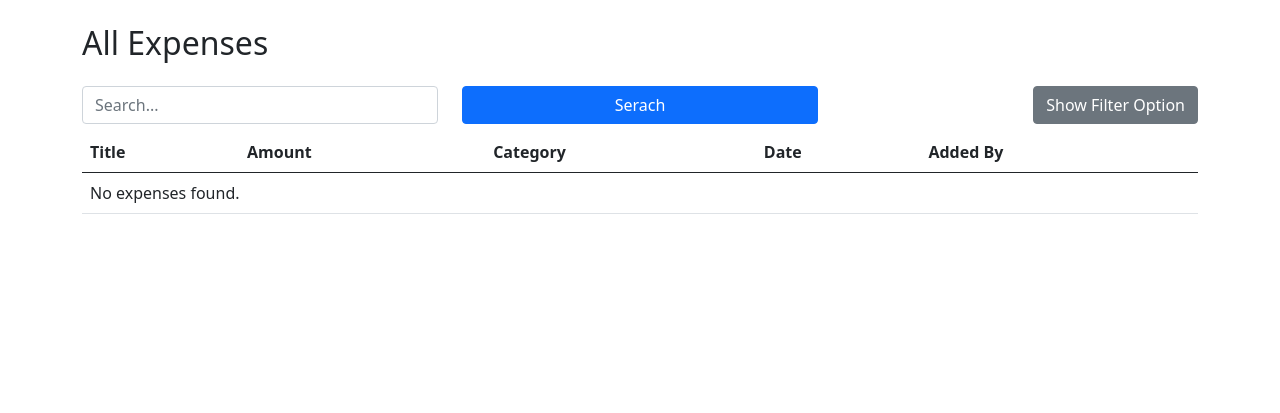
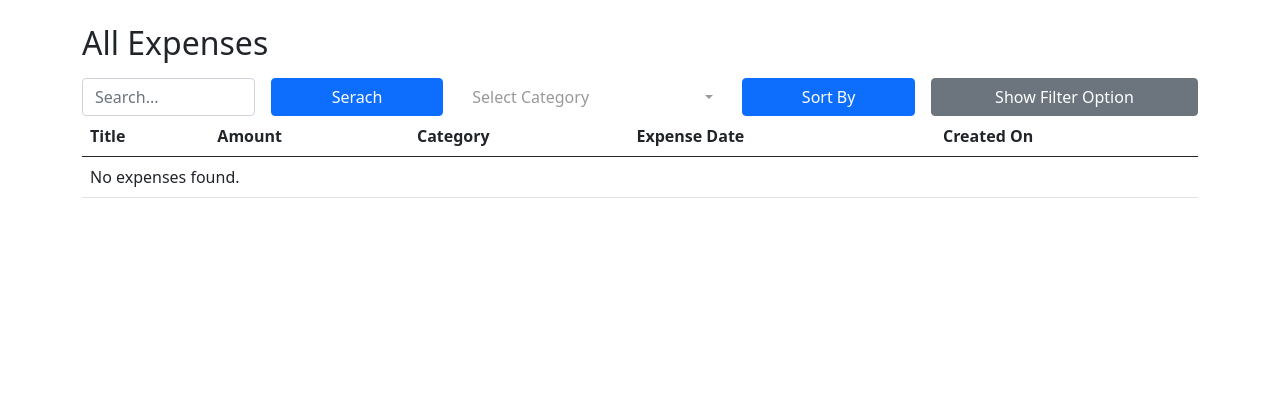
Before and after one commit to gurdeepkumar/expenser, a Django app: page /expenses/ in a window 1280 px wide. Shown: the part 56-469 px from the top of the page. Run offline with Django 5.2, Linux system fonts and the light colour scheme; the visitor is signed in with stand-in values (Sample User, id 1); data comes from the database, SQL or seed files in the repository; data that the repository does not hold is empty; some libraries are stand-ins or nearby versions.

Commit message:
Add sort of expenses list with multiple options.

```diff
--- a/expenses/static/expenses/js/scripts.js
+++ b/expenses/static/expenses/js/scripts.js
@@ -4,10 +4,3 @@ document.addEventListener("DOMContentLoaded", function () {
         filterDiv.style.display = filterDiv.style.display === "none" || filterDiv.style.display === "" ? "block" : "none";
     });
 });
-
-document.addEventListener("DOMContentLoaded", function () {
-    document.getElementById("filterToggleBtn").addEventListener("click", function () {
-        var searchDiv = document.getElementById("filterOptionsHide");
-        searchDiv.style.display = searchDiv.style.display === "block" || searchDiv.style.display === "none" ? "block" : "none";
-    });
-});
--- a/expenses/templates/expenses/add_expense.html
+++ b/expenses/templates/expenses/add_expense.html
@@ -39,7 +39,7 @@
         {{ form.description|add_class:"form-control form-control-sm"|attr:"rows:2" }}
     </div>
 
-    <div class="form-group col-md-12">
+    <div class="form-group col-md-2 d-grid">
         <button type="submit" class="btn btn-primary">Add Expense</button>
     </div>
 
--- a/expenses/templates/expenses/edit_expense.html
+++ b/expenses/templates/expenses/edit_expense.html
@@ -36,10 +36,10 @@
         {{ form.description|add_class:"form-control form-control-sm"|attr:"rows:2" }}
     </div>
 
-    <div class="form-group col-md-2">
-        <button type="submit" class="btn btn-primary">Update Expense</button>
+    <div class="form-group col-md-2 d-grid">
+        <button type="submit" class="btn btn-primary">Update</button>
     </div>
-    <div class="form-group col-md-2">
+    <div class="form-group col-md-2 d-grid">
         <a href="{% url 'view_expense' expense.id %}" class="btn btn-secondary">Cancel</a>
     </div>
 </form>
--- a/expenses/templates/expenses/list_expenses.html
+++ b/expenses/templates/expenses/list_expenses.html
@@ -5,20 +5,31 @@
 <div class="mt-3 mb-3">
     <h2>All Expenses </h2>
 </div>
+<form method="get">
+    <div class="row g-3">
+        <div class="col-md-2">
+            <input type="text" name="search-input" class="form-control search-input" placeholder="Search...">
+        </div>
+        <div class="col-md-2 d-grid">
+            <button name="search" class="btn btn-primary">Serach</button>
+        </div>
+        <div class="col-md-3">
+            <select class="selectpicker form-control" name="sort-by">
+                <option value="" {% if not sort_by %} selected {% endif %}>Select Category</option>
+                <option value="title" {% if sort_by and sort_by == "title" %} selected {% endif %}>Title</option>
+                <option value="amount" {% if sort_by and sort_by == "amount" %} selected {% endif %}>Amount</option>
+                <option value="category" {% if sort_by and sort_by == "category" %} selected {% endif %}>Category</option>
+                <option value="date" {% if sort_by and sort_by == "date" %} selected {% endif %}>Date</option>
+            </select>
+        </div>
+        <div class="col-md-2 d-grid">
+            <button class="btn btn-primary" name="sort">Sort By</button>
+        </div>
+        <div class="col-md-3 d-grid">
+            <a id="filterToggleBtn" class="btn btn-secondary">Show Filter Option</a>
+        </div>
+        <div id="filterOptions" {%if "clear_filter" in request.GET or "filter" in request.GET %} style="display: block;" {% else %} style="display: none;" {%endif%} >
             <div class="row">
-    <div class="col-md-4 mb-2 mt-2">
-        <input type="text" class="form-control search-input" placeholder="Search...">
-    </div>
-    <div class="col-md-4 mb-2 mt-2 d-grid">
-        <button class="btn btn-primary">Serach</button>
-    </div>
-    <div class="col-md-4 d-grid mb-2 mt-2 justify-content-md-end">
-        <button id="filterToggleBtn" class="btn btn-secondary">Show Filter Option</button>
-    </div>
-</div>
-
-<div id="filterOptions" {%if not request.GET %} style="display: none;" {% else %} style="display: block;" {%endif%} >
-    <form method="get" class="row">
                 <div class="col-md-4">
                     <div class="form-group my-2">
                         <label for="min_amount">Min Amount:</label>
@@ -29,7 +40,6 @@
                         {{ form.max_amount|add_class:"form-control" }}
                     </div>
                 </div>
-
                 <div class="col-md-4">
                     <div class="form-group my-2">
                         <label for="from_date">From:</label>
@@ -40,7 +50,6 @@
                         {{ form.to_date|add_class:"form-control" }}
                     </div>
                 </div>
-
                 <div class="col-md-4 my-2">
                     <div class="form-group col-md-12">
                         <label>Category:</label>
@@ -57,12 +66,14 @@
                         </div>
                         <div class="form-group col-md-6">
                             <label></label>
-                    <button type="submit" class="btn btn-primary form-control">Filter</button>
+                            <button type="submit" name="filter" class="btn btn-primary form-control">Filter</button>
+                        </div>
+                    </div>
+                </div>
             </div>
         </div>
     </div>
 </form>
-</div>
 
 
 <table class="table table-hover">
@@ -71,8 +82,8 @@
             <th>Title</th>
             <th>Amount</th>
             <th>Category</th>
-            <th>Date</th>
-            <th>Added By</th>
+            <th>Expense Date</th>
+            <th>Created On</th>
         </tr>
     </thead>
     <tbody>
@@ -82,7 +93,7 @@
             <td>€{{ expense.amount }}</td>
             <td>{{ expense.category.name }}</td>
             <td>{{ expense.date }}</td>
-            <td>{{ expense.user.username | title }}</td>
+            <td>{{ expense.created_at|date:"M. d, Y" }}</td>
         </tr>
         {% empty %}
         <tr>
--- a/expenses/views.py
+++ b/expenses/views.py
@@ -52,6 +52,7 @@ def add_expense(request):
 
 @login_required
 def list_expenses(request):
+
     if (request.GET == {}) or ("clear_filters" in request.GET):
         print("this is initial")
         print(request.GET)
@@ -68,7 +69,7 @@ def list_expenses(request):
             "expenses/list_expenses.html",
             {"expenses": expenses, "categories": categories, "form": form},
         )
-    else:
+    elif "filter" in request.GET:
         print("this is with filters")
         print(request.GET)
         user = request.user
@@ -112,6 +113,38 @@ def list_expenses(request):
                 "form": form,
             },
         )
+    elif "sort" in request.GET:
+        sort_by = request.GET.get("sort-by")
+        form = FilterForm(user=request.user)
+
+        match sort_by:
+            case "title":
+                sorted_expenses = Expense.objects.filter(user=request.user).order_by(
+                    "title"
+                )
+            case "amount":
+                sorted_expenses = Expense.objects.filter(user=request.user).order_by(
+                    "amount"
+                )
+            case "category":
+                sorted_expenses = Expense.objects.filter(user=request.user).order_by(
+                    "category__name"
+                )
+            case "date":
+                sorted_expenses = Expense.objects.filter(user=request.user).order_by(
+                    "date"
+                )
+            case "":
+                sorted_expenses = Expense.objects.filter(user=request.user)
+
+        return render(
+            request,
+            "expenses/list_expenses.html",
+            {"expenses": sorted_expenses, "sort_by": sort_by, "form": form},
+        )
+
+    elif "search" in request.GET:
+        ...
 
 
 @login_required
```
Also changed, not shown: expenses/templates/expenses/view_expense.html (+16 -7 lines). Lines whose indentation alone changed are shown as unchanged.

+ + + + +

_Assignment_. Omit the pictures and copy the records above exactly.

_Exercise solution_.
Before and after one commit to gurdeepkumar/expenser, a Django app: page /expenses/ in a window 1280 px wide. Shown: the part 56-469 px from the top of the page. Run offline with Django 5.2, Linux system fonts and the light colour scheme; the visitor is signed in with stand-in values (Sample User, id 1); data comes from the database, SQL or seed files in the repository; data that the repository does not hold is empty; some libraries are stand-ins or nearby versions.

Commit message:
Add sort of expenses list with multiple options.

```diff
--- a/expenses/static/expenses/js/scripts.js
+++ b/expenses/static/expenses/js/scripts.js
@@ -4,10 +4,3 @@ document.addEventListener("DOMContentLoaded", function () {
         filterDiv.style.display = filterDiv.style.display === "none" || filterDiv.style.display === "" ? "block" : "none";
     });
 });
-
-document.addEventListener("DOMContentLoaded", function () {
-    document.getElementById("filterToggleBtn").addEventListener("click", function () {
-        var searchDiv = document.getElementById("filterOptionsHide");
-        searchDiv.style.display = searchDiv.style.display === "block" || searchDiv.style.display === "none" ? "block" : "none";
-    });
-});
--- a/expenses/templates/expenses/add_expense.html
+++ b/expenses/templates/expenses/add_expense.html
@@ -39,7 +39,7 @@
         {{ form.description|add_class:"form-control form-control-sm"|attr:"rows:2" }}
     </div>
 
-    <div class="form-group col-md-12">
+    <div class="form-group col-md-2 d-grid">
         <button type="submit" class="btn btn-primary">Add Expense</button>
     </div>
 
--- a/expenses/templates/expenses/edit_expense.html
+++ b/expenses/templates/expenses/edit_expense.html
@@ -36,10 +36,10 @@
         {{ form.description|add_class:"form-control form-control-sm"|attr:"rows:2" }}
     </div>
 
-    <div class="form-group col-md-2">
-        <button type="submit" class="btn btn-primary">Update Expense</button>
+    <div class="form-group col-md-2 d-grid">
+        <button type="submit" class="btn btn-primary">Update</button>
     </div>
-    <div class="form-group col-md-2">
+    <div class="form-group col-md-2 d-grid">
         <a href="{% url 'view_expense' expense.id %}" class="btn btn-secondary">Cancel</a>
     </div>
 </form>
--- a/expenses/templates/expenses/list_expenses.html
+++ b/expenses/templates/expenses/list_expenses.html
@@ -5,20 +5,31 @@
 <div class="mt-3 mb-3">
     <h2>All Expenses </h2>
 </div>
+<form method="get">
+    <div class="row g-3">
+        <div class="col-md-2">
+            <input type="text" name="search-input" class="form-control search-input" placeholder="Search...">
+        </div>
+        <div class="col-md-2 d-grid">
+            <button name="search" class="btn btn-primary">Serach</button>
+        </div>
+        <div class="col-md-3">
+            <select class="selectpicker form-control" name="sort-by">
+                <option value="" {% if not sort_by %} selected {% endif %}>Select Category</option>
+                <option value="title" {% if sort_by and sort_by == "title" %} selected {% endif %}>Title</option>
+                <option value="amount" {% if sort_by and sort_by == "amount" %} selected {% endif %}>Amount</option>
+                <option value="category" {% if sort_by and sort_by == "category" %} selected {% endif %}>Category</option>
+                <option value="date" {% if sort_by and sort_by == "date" %} selected {% endif %}>Date</option>
+            </select>
+        </div>
+        <div class="col-md-2 d-grid">
+            <button class="btn btn-primary" name="sort">Sort By</button>
+        </div>
+        <div class="col-md-3 d-grid">
+            <a id="filterToggleBtn" class="btn btn-secondary">Show Filter Option</a>
+        </div>
+        <div id="filterOptions" {%if "clear_filter" in request.GET or "filter" in request.GET %} style="display: block;" {% else %} style="display: none;" {%endif%} >
             <div class="row">
-    <div class="col-md-4 mb-2 mt-2">
-        <input type="text" class="form-control search-input" placeholder="Search...">
-    </div>
-    <div class="col-md-4 mb-2 mt-2 d-grid">
-        <button class="btn btn-primary">Serach</button>
-    </div>
-    <div class="col-md-4 d-grid mb-2 mt-2 justify-content-md-end">
-        <button id="filterToggleBtn" class="btn btn-secondary">Show Filter Option</button>
-    </div>
-</div>
-
-<div id="filterOptions" {%if not request.GET %} style="display: none;" {% else %} style="display: block;" {%endif%} >
-    <form method="get" class="row">
                 <div class="col-md-4">
                     <div class="form-group my-2">
                         <label for="min_amount">Min Amount:</label>
@@ -29,7 +40,6 @@
                         {{ form.max_amount|add_class:"form-control" }}
                     </div>
                 </div>
-
                 <div class="col-md-4">
                     <div class="form-group my-2">
                         <label for="from_date">From:</label>
@@ -40,7 +50,6 @@
                         {{ form.to_date|add_class:"form-control" }}
                     </div>
                 </div>
-
                 <div class="col-md-4 my-2">
                     <div class="form-group col-md-12">
                         <label>Category:</label>
@@ -57,12 +66,14 @@
                         </div>
                         <div class="form-group col-md-6">
                             <label></label>
-                    <button type="submit" class="btn btn-primary form-control">Filter</button>
+                            <button type="submit" name="filter" class="btn btn-primary form-control">Filter</button>
+                        </div>
+                    </div>
+                </div>
             </div>
         </div>
     </div>
 </form>
-</div>
 
 
 <table class="table table-hover">
@@ -71,8 +82,8 @@
             <th>Title</th>
             <th>Amount</th>
             <th>Category</th>
-            <th>Date</th>
-            <th>Added By</th>
+            <th>Expense Date</th>
+            <th>Created On</th>
         </tr>
     </thead>
     <tbody>
@@ -82,7 +93,7 @@
             <td>€{{ expense.amount }}</td>
             <td>{{ expense.category.name }}</td>
             <td>{{ expense.date }}</td>
-            <td>{{ expense.user.username | title }}</td>
+            <td>{{ expense.created_at|date:"M. d, Y" }}</td>
         </tr>
         {% empty %}
         <tr>
--- a/expenses/views.py
+++ b/expenses/views.py
@@ -52,6 +52,7 @@ def add_expense(request):
 
 @login_required
 def list_expenses(request):
+
     if (request.GET == {}) or ("clear_filters" in request.GET):
         print("this is initial")
         print(request.GET)
@@ -68,7 +69,7 @@ def list_expenses(request):
             "expenses/list_expenses.html",
             {"expenses": expenses, "categories": categories, "form": form},
         )
-    else:
+    elif "filter" in request.GET:
         print("this is with filters")
         print(request.GET)
         user = request.user
@@ -112,6 +113,38 @@ def list_expenses(request):
                 "form": form,
             },
         )
+    elif "sort" in request.GET:
+        sort_by = request.GET.get("sort-by")
+        form = FilterForm(user=request.user)
+
+        match sort_by:
+            case "title":
+                sorted_expenses = Expense.objects.filter(user=request.user).order_by(
+                    "title"
+                )
+            case "amount":
+                sorted_expenses = Expense.objects.filter(user=request.user).order_by(
+                    "amount"
+                )
+            case "category":
+                sorted_expenses = Expense.objects.filter(user=request.user).order_by(
+                    "category__name"
+                )
+            case "date":
+                sorted_expenses = Expense.objects.filter(user=request.user).order_by(
+                    "date"
+                )
+            case "":
+                sorted_expenses = Expense.objects.filter(user=request.user)
+
+        return render(
+            request,
+            "expenses/list_expenses.html",
+            {"expenses": sorted_expenses, "sort_by": sort_by, "form": form},
+        )
+
+    elif "search" in request.GET:
+        ...
 
 
 @login_required
```
Also changed, not shown: expenses/templates/expenses/view_expense.html (+16 -7 lines). Lines whose indentation alone changed are shown as unchanged.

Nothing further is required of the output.